___ Exercise data
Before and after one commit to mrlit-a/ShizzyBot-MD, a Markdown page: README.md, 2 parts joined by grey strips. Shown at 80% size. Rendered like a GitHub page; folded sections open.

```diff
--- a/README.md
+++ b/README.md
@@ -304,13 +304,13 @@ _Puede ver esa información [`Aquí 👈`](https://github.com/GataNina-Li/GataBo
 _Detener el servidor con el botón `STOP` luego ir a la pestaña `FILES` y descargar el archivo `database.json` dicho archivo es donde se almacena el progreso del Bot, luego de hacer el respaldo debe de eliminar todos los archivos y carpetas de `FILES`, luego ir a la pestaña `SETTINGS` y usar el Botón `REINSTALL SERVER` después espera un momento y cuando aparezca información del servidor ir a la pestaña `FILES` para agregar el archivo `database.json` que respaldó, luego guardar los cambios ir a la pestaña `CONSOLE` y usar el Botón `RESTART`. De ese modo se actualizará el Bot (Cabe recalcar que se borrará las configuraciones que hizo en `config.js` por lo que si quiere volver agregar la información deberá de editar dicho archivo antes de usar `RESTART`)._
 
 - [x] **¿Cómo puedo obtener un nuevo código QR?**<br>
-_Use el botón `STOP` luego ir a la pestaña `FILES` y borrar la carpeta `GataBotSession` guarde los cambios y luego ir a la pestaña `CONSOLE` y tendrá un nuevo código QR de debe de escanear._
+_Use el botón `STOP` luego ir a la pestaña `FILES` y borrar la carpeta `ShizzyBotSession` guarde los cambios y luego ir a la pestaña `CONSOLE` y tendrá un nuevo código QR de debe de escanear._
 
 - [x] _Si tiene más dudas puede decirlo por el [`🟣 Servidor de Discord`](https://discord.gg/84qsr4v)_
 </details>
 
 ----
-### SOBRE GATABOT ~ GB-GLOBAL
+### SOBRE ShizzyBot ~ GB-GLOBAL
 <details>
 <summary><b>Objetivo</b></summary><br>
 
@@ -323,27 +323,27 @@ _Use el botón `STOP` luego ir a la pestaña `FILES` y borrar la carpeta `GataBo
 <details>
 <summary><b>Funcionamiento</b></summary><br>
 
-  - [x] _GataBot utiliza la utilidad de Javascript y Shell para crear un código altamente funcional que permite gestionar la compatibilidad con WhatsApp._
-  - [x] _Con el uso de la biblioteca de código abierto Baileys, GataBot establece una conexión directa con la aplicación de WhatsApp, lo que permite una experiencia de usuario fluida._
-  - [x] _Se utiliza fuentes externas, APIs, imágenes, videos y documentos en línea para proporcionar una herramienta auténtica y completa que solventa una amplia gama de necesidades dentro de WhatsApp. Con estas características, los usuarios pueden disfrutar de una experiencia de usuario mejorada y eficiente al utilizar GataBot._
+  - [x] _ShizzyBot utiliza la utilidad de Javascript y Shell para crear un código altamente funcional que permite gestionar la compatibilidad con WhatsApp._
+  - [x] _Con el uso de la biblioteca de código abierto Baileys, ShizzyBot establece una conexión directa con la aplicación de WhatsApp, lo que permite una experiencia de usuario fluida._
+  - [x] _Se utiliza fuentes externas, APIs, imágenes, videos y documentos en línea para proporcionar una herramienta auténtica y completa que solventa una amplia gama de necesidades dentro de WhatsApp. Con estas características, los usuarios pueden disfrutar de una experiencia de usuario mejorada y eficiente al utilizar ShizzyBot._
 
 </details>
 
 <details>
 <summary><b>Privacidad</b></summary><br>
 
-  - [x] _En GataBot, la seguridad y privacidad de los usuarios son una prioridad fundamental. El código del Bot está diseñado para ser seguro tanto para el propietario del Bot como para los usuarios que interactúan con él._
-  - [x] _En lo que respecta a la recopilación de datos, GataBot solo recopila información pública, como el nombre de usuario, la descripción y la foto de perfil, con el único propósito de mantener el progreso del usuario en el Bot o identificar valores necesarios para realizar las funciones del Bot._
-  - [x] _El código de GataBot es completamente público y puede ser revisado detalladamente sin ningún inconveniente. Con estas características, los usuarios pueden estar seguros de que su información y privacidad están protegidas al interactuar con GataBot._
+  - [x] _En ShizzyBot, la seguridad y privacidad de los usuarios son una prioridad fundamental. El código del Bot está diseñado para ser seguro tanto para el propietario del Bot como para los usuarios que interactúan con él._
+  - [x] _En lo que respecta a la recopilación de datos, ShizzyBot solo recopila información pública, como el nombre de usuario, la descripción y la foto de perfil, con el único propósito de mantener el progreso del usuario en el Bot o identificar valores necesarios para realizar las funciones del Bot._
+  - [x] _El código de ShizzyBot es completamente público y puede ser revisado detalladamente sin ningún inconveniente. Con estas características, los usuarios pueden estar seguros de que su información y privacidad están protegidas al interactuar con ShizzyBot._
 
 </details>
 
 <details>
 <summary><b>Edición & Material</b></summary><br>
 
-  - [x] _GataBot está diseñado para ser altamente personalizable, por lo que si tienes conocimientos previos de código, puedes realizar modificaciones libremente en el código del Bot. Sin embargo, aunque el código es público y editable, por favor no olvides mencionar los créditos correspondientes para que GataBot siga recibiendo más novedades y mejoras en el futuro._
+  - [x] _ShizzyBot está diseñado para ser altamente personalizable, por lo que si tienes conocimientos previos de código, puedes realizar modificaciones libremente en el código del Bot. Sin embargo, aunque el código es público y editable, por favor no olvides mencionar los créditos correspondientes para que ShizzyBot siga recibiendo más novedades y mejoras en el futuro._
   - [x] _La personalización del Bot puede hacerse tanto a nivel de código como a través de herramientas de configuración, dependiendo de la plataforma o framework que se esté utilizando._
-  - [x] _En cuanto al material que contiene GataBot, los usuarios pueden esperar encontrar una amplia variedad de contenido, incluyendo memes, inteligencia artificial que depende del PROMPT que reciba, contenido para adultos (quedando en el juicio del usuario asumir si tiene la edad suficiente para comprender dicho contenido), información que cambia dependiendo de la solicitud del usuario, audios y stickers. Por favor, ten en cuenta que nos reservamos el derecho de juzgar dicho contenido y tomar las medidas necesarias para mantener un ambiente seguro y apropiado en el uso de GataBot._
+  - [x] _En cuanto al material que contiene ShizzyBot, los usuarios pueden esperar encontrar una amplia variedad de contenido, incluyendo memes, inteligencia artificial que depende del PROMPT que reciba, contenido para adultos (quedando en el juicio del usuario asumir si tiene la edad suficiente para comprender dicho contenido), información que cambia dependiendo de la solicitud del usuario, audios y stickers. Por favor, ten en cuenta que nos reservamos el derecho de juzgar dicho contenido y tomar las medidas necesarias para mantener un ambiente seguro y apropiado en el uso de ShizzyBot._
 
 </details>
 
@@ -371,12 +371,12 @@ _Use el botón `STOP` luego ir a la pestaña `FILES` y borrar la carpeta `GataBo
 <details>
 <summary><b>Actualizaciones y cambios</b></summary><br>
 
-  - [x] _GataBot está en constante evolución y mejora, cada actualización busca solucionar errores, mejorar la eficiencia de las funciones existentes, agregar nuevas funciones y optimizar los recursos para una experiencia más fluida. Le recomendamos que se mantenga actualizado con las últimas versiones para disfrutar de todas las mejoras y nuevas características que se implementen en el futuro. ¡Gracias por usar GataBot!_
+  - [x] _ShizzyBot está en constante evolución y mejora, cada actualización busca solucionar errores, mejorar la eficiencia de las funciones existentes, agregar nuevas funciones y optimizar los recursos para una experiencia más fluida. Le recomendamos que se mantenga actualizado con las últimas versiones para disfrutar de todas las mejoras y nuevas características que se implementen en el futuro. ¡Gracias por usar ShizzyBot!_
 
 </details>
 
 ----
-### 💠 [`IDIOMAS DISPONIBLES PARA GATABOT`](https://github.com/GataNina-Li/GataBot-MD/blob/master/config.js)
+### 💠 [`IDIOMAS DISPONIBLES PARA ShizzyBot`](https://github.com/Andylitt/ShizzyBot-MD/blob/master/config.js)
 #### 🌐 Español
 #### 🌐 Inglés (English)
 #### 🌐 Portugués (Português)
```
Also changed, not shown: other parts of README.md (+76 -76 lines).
______
About this exercise —
Wherever a line in the data above holds the word "summary", copy that line.

Task result —
 <summary><b>Objetivo</b></summary><br>
 <summary><b>Funcionamiento</b></summary><br>
 <summary><b>Privacidad</b></summary><br>
 <summary><b>Edición & Material</b></summary><br>
 <summary><b>Actualizaciones y cambios</b></summary><br>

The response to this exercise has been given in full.